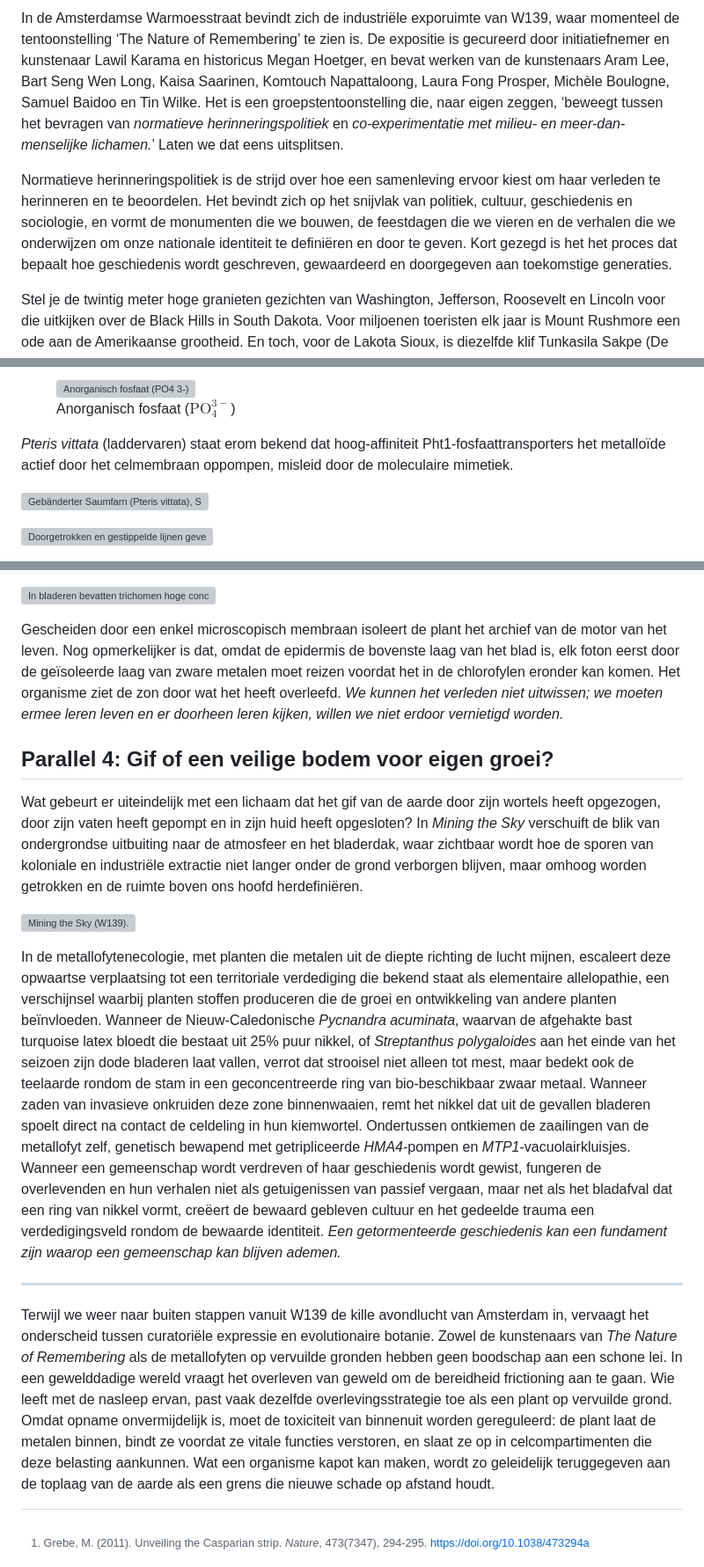
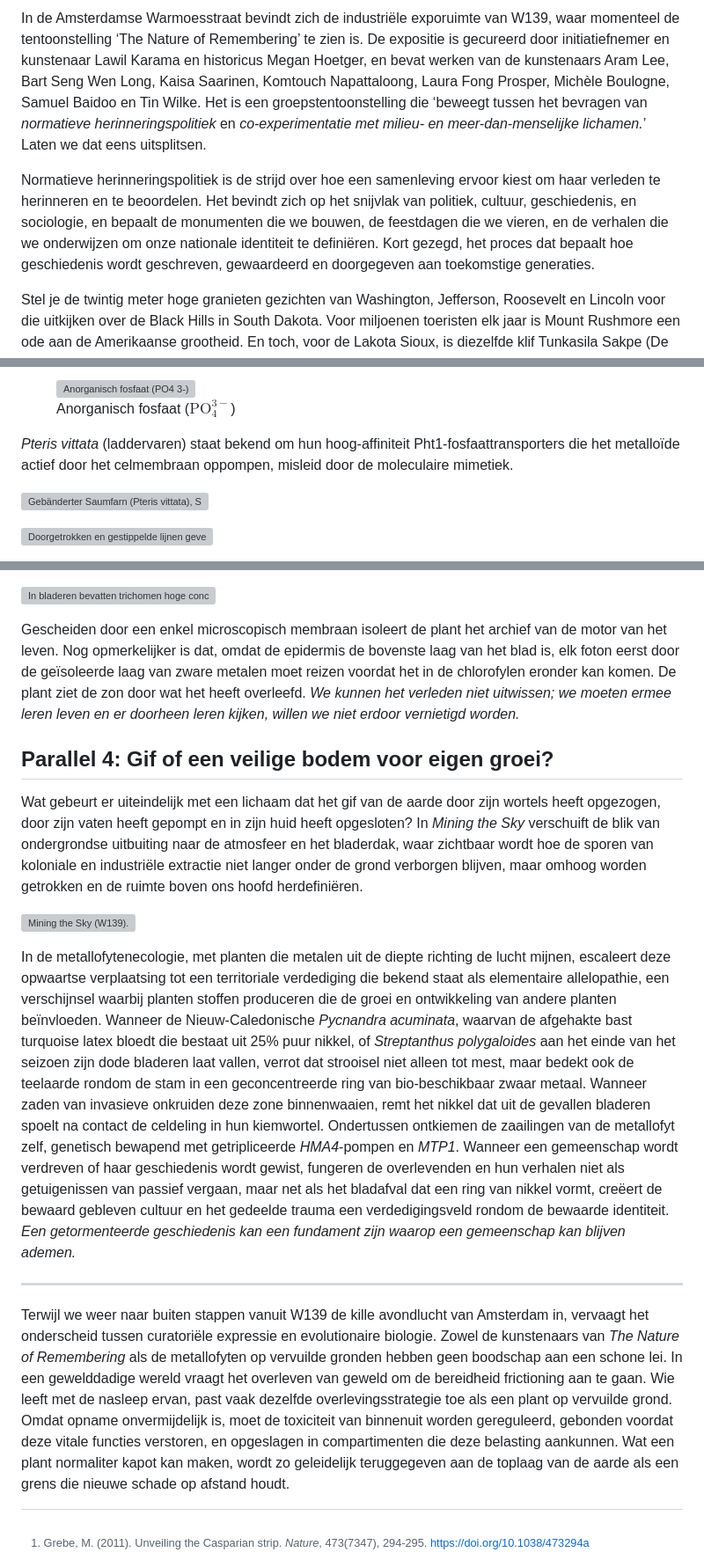
Before and after one commit to DeniztheMenace/DenizCodex.github.io, a Markdown page: content/thinktank/the-nature-of-remembering.md, 3 parts joined by grey strips. Shown at 88% size. GitHub-like rendering; grey boxes are pictures that could not be loaded.

```diff
--- a/content/thinktank/the-nature-of-remembering.md
+++ b/content/thinktank/the-nature-of-remembering.md
@@ -1,6 +1,6 @@
-In de Amsterdamse Warmoesstraat bevindt zich de industriële exporuimte van W139, waar momenteel de tentoonstelling ‘The Nature of Remembering’ te zien is. De expositie is gecureerd door initiatiefnemer en kunstenaar Lawil Karama en historicus Megan Hoetger, en bevat werken van de kunstenaars Aram Lee, Bart Seng Wen Long, Kaisa Saarinen, Komtouch Napattaloong, Laura Fong Prosper, Michèle Boulogne, Samuel Baidoo en Tin Wilke. Het is een groepstentoonstelling die, naar eigen zeggen, ‘beweegt tussen het bevragen van *normatieve herinneringspolitiek* en *co-experimentatie met milieu- en meer-dan-menselijke lichamen.*’ Laten we dat eens uitsplitsen.
+In de Amsterdamse Warmoesstraat bevindt zich de industriële exporuimte van W139, waar momenteel de tentoonstelling ‘The Nature of Remembering’ te zien is. De expositie is gecureerd door initiatiefnemer en kunstenaar Lawil Karama en historicus Megan Hoetger, en bevat werken van de kunstenaars Aram Lee, Bart Seng Wen Long, Kaisa Saarinen, Komtouch Napattaloong, Laura Fong Prosper, Michèle Boulogne, Samuel Baidoo en Tin Wilke. Het is een groepstentoonstelling die ‘beweegt tussen het bevragen van *normatieve herinneringspolitiek* en *co-experimentatie met milieu- en meer-dan-menselijke lichamen.*’ Laten we dat eens uitsplitsen.
 
-Normatieve herinneringspolitiek is de strijd over hoe een samenleving ervoor kiest om haar verleden te herinneren en te beoordelen. Het bevindt zich op het snijvlak van politiek, cultuur, geschiedenis en sociologie, en vormt de monumenten die we bouwen, de feestdagen die we vieren en de verhalen die we onderwijzen om onze nationale identiteit te definiëren en door te geven. Kort gezegd is het het proces dat bepaalt hoe geschiedenis wordt geschreven, gewaardeerd en doorgegeven aan toekomstige generaties.
+Normatieve herinneringspolitiek is de strijd over hoe een samenleving ervoor kiest om haar verleden te herinneren en te beoordelen. Het bevindt zich op het snijvlak van politiek, cultuur, geschiedenis, en sociologie, en bepaalt de monumenten die we bouwen, de feestdagen die we vieren, en de verhalen die we onderwijzen om onze nationale identiteit te definiëren. Kort gezegd, het proces dat bepaalt hoe geschiedenis wordt geschreven, gewaardeerd en doorgegeven aan toekomstige generaties.
 
 Stel je de twintig meter hoge granieten gezichten van Washington, Jefferson, Roosevelt en Lincoln voor die uitkijken over de Black Hills in South Dakota. Voor miljoenen toeristen elk jaar is Mount Rushmore een ode aan de Amerikaanse grootheid. En toch, voor de Lakota Sioux, is diezelfde klif Tunkasila Sakpe (De Zes Grootvaders), heilige grond die door de Amerikaanse overheid werd geconfisqueerd in strijd met een verdrag uit 1868. Het uithakken van vier Amerikaanse presidenten in het gezicht van een voor de inheemse bevolking heilige berg is een voorbeeld van normatieve herinneringspolitiek in fysieke vorm, waarbij de ene beschaving letterlijk haar eigen oorsprongsverhaal over dat van een andere heen kerft.
 
@@ -44,7 +44,7 @@ De arsenaatmoleculen ($\text{AsO}_4^{3-}$) in met arseen verzadigde grond hebben
   </figure>
 </div>
 
-*Pteris vittata* (laddervaren) staat erom bekend dat hoog-affiniteit Pht1-fosfaattransporters het metalloïde actief door het celmembraan oppompen, misleid door de moleculaire mimetiek.
+*Pteris vittata* (laddervaren) staat bekend om hun hoog-affiniteit Pht1-fosfaattransporters die het metalloïde actief door het celmembraan oppompen, misleid door de moleculaire mimetiek.
 
 ![Gebänderter Saumfarn (Pteris vittata), Saumfarngewächse (Pteridaceae) - Argentinië, Buenos Aires, San Telmo, Paseo Colón, 7 februari 1993. Foto: Franz Xaver, Wikimedia Commons, GFDL (Xaver, 1993)[^2].](assets/pteris-vittata-ladder-fern.jpeg#portrait)
 
@@ -80,7 +80,7 @@ Autobiografische rouw en institutionele frictie komen tot leven in de digitale w
 
 ![In bladeren bevatten trichomen hoge concentraties zink (Zn) en cadmium (Cd); een voorbeeld van cellulaire compartimentering is dat vrijwel al het Zn en Cd zich ophoopt in een smalle ring aan de basis van de trichoom (Küpper et al., 2000)[^5].](assets/arabidopsis-trichome-kupper.png#portrait)
 
-Gescheiden door een enkel microscopisch membraan isoleert de plant het archief van de motor van het leven. Nog opmerkelijker is dat, omdat de epidermis de bovenste laag van het blad is, elk foton eerst door de geïsoleerde laag van zware metalen moet reizen voordat het in de chlorofylen eronder kan komen. Het organisme ziet de zon door wat het heeft overleefd. *We kunnen het verleden niet uitwissen; we moeten ermee leren leven en er doorheen leren kijken, willen we niet erdoor vernietigd worden.*
+Gescheiden door een enkel microscopisch membraan isoleert de plant het archief van de motor van het leven. Nog opmerkelijker is dat, omdat de epidermis de bovenste laag van het blad is, elk foton eerst door de geïsoleerde laag van zware metalen moet reizen voordat het in de chlorofylen eronder kan komen. De plant ziet de zon door wat het heeft overleefd. *We kunnen het verleden niet uitwissen; we moeten ermee leren leven en er doorheen leren kijken, willen we niet erdoor vernietigd worden.*
 
 ## Parallel 4: Gif of een veilige bodem voor eigen groei?
 
@@ -88,11 +88,11 @@ Wat gebeurt er uiteindelijk met een lichaam dat het gif van de aarde door zijn w
 
 ![Mining the Sky (W139).](assets/w139-mining-the-sky.jpeg#wide)
 
-In de metallofytenecologie, met planten die metalen uit de diepte richting de lucht mijnen, escaleert deze opwaartse verplaatsing tot een territoriale verdediging die bekend staat als elementaire allelopathie, een verschijnsel waarbij planten stoffen produceren die de groei en ontwikkeling van andere planten beïnvloeden. Wanneer de Nieuw-Caledonische *Pycnandra acuminata*, waarvan de afgehakte bast turquoise latex bloedt die bestaat uit 25% puur nikkel, of *Streptanthus polygaloides* aan het einde van het seizoen zijn dode bladeren laat vallen, verrot dat strooisel niet alleen tot mest, maar bedekt ook de teelaarde rondom de stam in een geconcentreerde ring van bio-beschikbaar zwaar metaal. Wanneer zaden van invasieve onkruiden deze zone binnenwaaien, remt het nikkel dat uit de gevallen bladeren spoelt direct na contact de celdeling in hun kiemwortel. Ondertussen ontkiemen de zaailingen van de metallofyt zelf, genetisch bewapend met getripliceerde *HMA4*-pompen en *MTP1*-vacuolairkluisjes. Wanneer een gemeenschap wordt verdreven of haar geschiedenis wordt gewist, fungeren de overlevenden en hun verhalen niet als getuigenissen van passief vergaan, maar net als het bladafval dat een ring van nikkel vormt, creëert de bewaard gebleven cultuur en het gedeelde trauma een verdedigingsveld rondom de bewaarde identiteit. *Een getormenteerde geschiedenis kan een fundament zijn waarop een gemeenschap kan blijven ademen.*
+In de metallofytenecologie, met planten die metalen uit de diepte richting de lucht mijnen, escaleert deze opwaartse verplaatsing tot een territoriale verdediging die bekend staat als elementaire allelopathie, een verschijnsel waarbij planten stoffen produceren die de groei en ontwikkeling van andere planten beïnvloeden. Wanneer de Nieuw-Caledonische *Pycnandra acuminata*, waarvan de afgehakte bast turquoise latex bloedt die bestaat uit 25% puur nikkel, of *Streptanthus polygaloides* aan het einde van het seizoen zijn dode bladeren laat vallen, verrot dat strooisel niet alleen tot mest, maar bedekt ook de teelaarde rondom de stam in een geconcentreerde ring van bio-beschikbaar zwaar metaal. Wanneer zaden van invasieve onkruiden deze zone binnenwaaien, remt het nikkel dat uit de gevallen bladeren spoelt na contact de celdeling in hun kiemwortel. Ondertussen ontkiemen de zaailingen van de metallofyt zelf, genetisch bewapend met getripliceerde *HMA4*-pompen en *MTP1*. Wanneer een gemeenschap wordt verdreven of haar geschiedenis wordt gewist, fungeren de overlevenden en hun verhalen niet als getuigenissen van passief vergaan, maar net als het bladafval dat een ring van nikkel vormt, creëert de bewaard gebleven cultuur en het gedeelde trauma een verdedigingsveld rondom de bewaarde identiteit. *Een getormenteerde geschiedenis kan een fundament zijn waarop een gemeenschap kan blijven ademen.*
 
 ---
 
-Terwijl we weer naar buiten stappen vanuit W139 de kille avondlucht van Amsterdam in, vervaagt het onderscheid tussen curatoriële expressie en evolutionaire botanie. Zowel de kunstenaars van *The Nature of Remembering* als de metallofyten op vervuilde gronden hebben geen boodschap aan een schone lei. In een gewelddadige wereld vraagt het overleven van geweld om de bereidheid frictioning aan te gaan. Wie leeft met de nasleep ervan, past vaak dezelfde overlevingsstrategie toe als een plant op vervuilde grond. Omdat opname onvermijdelijk is, moet de toxiciteit van binnenuit worden gereguleerd: de plant laat de metalen binnen, bindt ze voordat ze vitale functies verstoren, en slaat ze op in celcompartimenten die deze belasting aankunnen. Wat een organisme kapot kan maken, wordt zo geleidelijk teruggegeven aan de toplaag van de aarde als een grens die nieuwe schade op afstand houdt.
+Terwijl we weer naar buiten stappen vanuit W139 de kille avondlucht van Amsterdam in, vervaagt het onderscheid tussen curatoriële expressie en evolutionaire biologie. Zowel de kunstenaars van *The Nature of Remembering* als de metallofyten op vervuilde gronden hebben geen boodschap aan een schone lei. In een gewelddadige wereld vraagt het overleven van geweld om de bereidheid frictioning aan te gaan. Wie leeft met de nasleep ervan, past vaak dezelfde overlevingsstrategie toe als een plant op vervuilde grond. Omdat opname onvermijdelijk is, moet de toxiciteit van binnenuit worden gereguleerd, gebonden voordat deze vitale functies verstoren, en opgeslagen in compartimenten die deze belasting aankunnen. Wat een plant normaliter kapot kan maken, wordt zo geleidelijk teruggegeven aan de toplaag van de aarde als een grens die nieuwe schade op afstand houdt.
 
 [^1]: Grebe, M. (2011). Unveiling the Casparian strip. *Nature*, 473(7347), 294-295. https://doi.org/10.1038/473294a
 [^2]: Xaver, F. (1993, 7 februari). *Gebänderter Saumfarn (Pteris vittata), Saumfarngewächse (Pteridaceae) - Argentinien/Argentina, Buenos Aires, San Telmo, Paseo Colón* [Foto]. Wikimedia Commons. Gelicentieerd onder GFDL. https://commons.wikimedia.org/wiki/User:Franz_Xaver
```
Also changed, not shown: other parts of content/thinktank/the-nature-of-remembering.md (+4 -4 lines).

Work to be completed ::
Among the lines of the data, find every one that holds "Pteris" and copy it.

Answer box ::
-*Pteris vittata* (laddervaren) staat erom bekend dat hoog-affiniteit Pht1-fosfaattransporters het metalloïde actief door het celmembraan oppompen, misleid door de moleculaire mimetiek.
+*Pteris vittata* (laddervaren) staat bekend om hun hoog-affiniteit Pht1-fosfaattransporters die het metalloïde actief door het celmembraan oppompen, misleid door de moleculaire mimetiek.
 ![Gebänderter Saumfarn (Pteris vittata), Saumfarngewächse (Pteridaceae) - Argentinië, Buenos Aires, San Telmo, Paseo Colón, 7 februari 1993. Foto: Franz Xaver, Wikimedia Commons, GFDL (Xaver, 1993)[^2].](assets/pteris-vittata-ladder-fern.jpeg#portrait)
 [^2]: Xaver, F. (1993, 7 februari). *Gebänderter Saumfarn (Pteris vittata), Saumfarngewächse (Pteridaceae) - Argentinien/Argentina, Buenos Aires, San Telmo, Paseo Colón* [Foto]. Wikimedia Commons. Gelicentieerd onder GFDL. https://commons.wikimedia.org/wiki/User:Franz_Xaver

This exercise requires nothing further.